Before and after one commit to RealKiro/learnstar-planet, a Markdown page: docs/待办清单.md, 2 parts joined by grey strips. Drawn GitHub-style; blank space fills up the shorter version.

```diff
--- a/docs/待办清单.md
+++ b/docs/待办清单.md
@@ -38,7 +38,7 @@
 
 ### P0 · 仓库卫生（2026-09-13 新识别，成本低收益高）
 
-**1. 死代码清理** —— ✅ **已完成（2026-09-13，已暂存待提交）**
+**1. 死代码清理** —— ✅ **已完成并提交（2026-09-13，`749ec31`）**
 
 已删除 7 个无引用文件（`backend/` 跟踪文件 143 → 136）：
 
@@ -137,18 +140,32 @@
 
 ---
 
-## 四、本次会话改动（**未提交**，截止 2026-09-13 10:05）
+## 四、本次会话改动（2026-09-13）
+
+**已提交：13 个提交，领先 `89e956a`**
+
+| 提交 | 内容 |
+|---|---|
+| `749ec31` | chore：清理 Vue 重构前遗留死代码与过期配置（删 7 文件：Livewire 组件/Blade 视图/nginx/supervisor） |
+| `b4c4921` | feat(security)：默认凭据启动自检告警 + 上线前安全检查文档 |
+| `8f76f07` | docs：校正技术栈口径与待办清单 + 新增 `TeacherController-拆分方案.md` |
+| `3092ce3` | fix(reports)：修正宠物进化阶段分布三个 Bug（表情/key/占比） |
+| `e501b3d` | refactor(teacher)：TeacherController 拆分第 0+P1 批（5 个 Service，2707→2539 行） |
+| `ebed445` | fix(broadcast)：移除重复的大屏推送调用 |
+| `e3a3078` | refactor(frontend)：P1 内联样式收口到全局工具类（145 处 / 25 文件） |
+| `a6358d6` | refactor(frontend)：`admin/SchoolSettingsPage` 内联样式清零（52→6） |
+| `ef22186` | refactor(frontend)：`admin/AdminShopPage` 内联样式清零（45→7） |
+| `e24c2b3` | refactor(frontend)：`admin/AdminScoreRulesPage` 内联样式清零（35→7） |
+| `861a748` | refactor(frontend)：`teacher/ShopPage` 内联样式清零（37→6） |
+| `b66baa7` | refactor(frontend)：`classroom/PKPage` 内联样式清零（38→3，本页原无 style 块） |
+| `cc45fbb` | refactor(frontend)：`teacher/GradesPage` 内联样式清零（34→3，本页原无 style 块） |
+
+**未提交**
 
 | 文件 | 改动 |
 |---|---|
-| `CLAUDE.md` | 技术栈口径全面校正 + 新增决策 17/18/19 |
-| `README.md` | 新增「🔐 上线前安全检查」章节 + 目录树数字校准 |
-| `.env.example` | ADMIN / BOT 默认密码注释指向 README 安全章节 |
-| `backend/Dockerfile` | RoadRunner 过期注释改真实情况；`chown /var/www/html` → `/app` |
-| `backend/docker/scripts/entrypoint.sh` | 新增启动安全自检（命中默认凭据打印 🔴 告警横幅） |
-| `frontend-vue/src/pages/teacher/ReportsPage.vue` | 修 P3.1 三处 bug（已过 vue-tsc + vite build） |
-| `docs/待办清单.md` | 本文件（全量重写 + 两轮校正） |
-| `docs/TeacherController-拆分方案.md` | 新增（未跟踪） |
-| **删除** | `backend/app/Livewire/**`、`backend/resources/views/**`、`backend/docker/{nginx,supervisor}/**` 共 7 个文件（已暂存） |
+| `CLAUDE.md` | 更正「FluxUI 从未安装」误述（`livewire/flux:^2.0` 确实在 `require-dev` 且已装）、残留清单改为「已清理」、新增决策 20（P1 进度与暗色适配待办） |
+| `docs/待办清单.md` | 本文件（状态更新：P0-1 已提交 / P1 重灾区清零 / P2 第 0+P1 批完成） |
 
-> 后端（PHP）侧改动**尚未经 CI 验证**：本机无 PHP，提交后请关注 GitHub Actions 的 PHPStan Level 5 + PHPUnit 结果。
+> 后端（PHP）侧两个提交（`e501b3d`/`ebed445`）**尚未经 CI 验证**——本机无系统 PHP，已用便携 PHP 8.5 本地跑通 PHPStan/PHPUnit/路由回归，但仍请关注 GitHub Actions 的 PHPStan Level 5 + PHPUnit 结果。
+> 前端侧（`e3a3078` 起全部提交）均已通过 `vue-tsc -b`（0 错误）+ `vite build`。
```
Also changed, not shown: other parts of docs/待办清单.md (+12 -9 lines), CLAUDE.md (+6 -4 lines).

● **Work instruction**
Scan the listing for "内联样式清零" and copy out each line that has it.

● **Result for this exercise**
+| `a6358d6` | refactor(frontend)：`admin/SchoolSettingsPage` 内联样式清零（52→6） |
+| `ef22186` | refactor(frontend)：`admin/AdminShopPage` 内联样式清零（45→7） |
+| `e24c2b3` | refactor(frontend)：`admin/AdminScoreRulesPage` 内联样式清零（35→7） |
+| `861a748` | refactor(frontend)：`teacher/ShopPage` 内联样式清零（37→6） |
+| `b66baa7` | refactor(frontend)：`classroom/PKPage` 内联样式清零（38→3，本页原无 style 块） |
+| `cc45fbb` | refactor(frontend)：`teacher/GradesPage` 内联样式清零（34→3，本页原无 style 块） |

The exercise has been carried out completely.